The task: Starting from the first line below, count every line holding the word "Sentry", then state the total alone.

[[ Input for this task open ]]

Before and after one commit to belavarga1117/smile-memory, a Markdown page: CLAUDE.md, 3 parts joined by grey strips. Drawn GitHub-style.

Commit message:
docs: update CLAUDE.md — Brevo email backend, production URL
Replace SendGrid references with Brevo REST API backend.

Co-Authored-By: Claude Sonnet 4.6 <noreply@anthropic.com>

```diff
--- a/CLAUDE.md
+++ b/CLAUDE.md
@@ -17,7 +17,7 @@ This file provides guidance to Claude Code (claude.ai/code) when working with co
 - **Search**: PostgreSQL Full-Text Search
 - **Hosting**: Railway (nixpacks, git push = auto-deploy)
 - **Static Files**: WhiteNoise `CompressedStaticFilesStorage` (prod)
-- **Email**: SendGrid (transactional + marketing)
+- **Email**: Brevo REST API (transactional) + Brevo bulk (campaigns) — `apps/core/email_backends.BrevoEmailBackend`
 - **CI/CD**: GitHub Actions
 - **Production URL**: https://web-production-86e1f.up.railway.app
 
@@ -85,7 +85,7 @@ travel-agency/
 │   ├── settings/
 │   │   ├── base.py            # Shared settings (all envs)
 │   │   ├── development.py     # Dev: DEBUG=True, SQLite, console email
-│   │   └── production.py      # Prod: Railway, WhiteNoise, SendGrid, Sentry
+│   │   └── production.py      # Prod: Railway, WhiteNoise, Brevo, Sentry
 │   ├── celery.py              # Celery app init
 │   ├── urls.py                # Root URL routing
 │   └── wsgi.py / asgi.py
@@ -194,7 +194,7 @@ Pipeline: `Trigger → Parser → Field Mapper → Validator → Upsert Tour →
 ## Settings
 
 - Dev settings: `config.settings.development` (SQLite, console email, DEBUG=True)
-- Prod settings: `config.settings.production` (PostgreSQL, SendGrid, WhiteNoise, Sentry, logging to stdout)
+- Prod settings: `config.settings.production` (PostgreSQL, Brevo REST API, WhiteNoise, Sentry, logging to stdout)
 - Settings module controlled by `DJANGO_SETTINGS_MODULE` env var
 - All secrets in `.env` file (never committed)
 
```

[[ Input for this task closed ]]

Solved problem: 4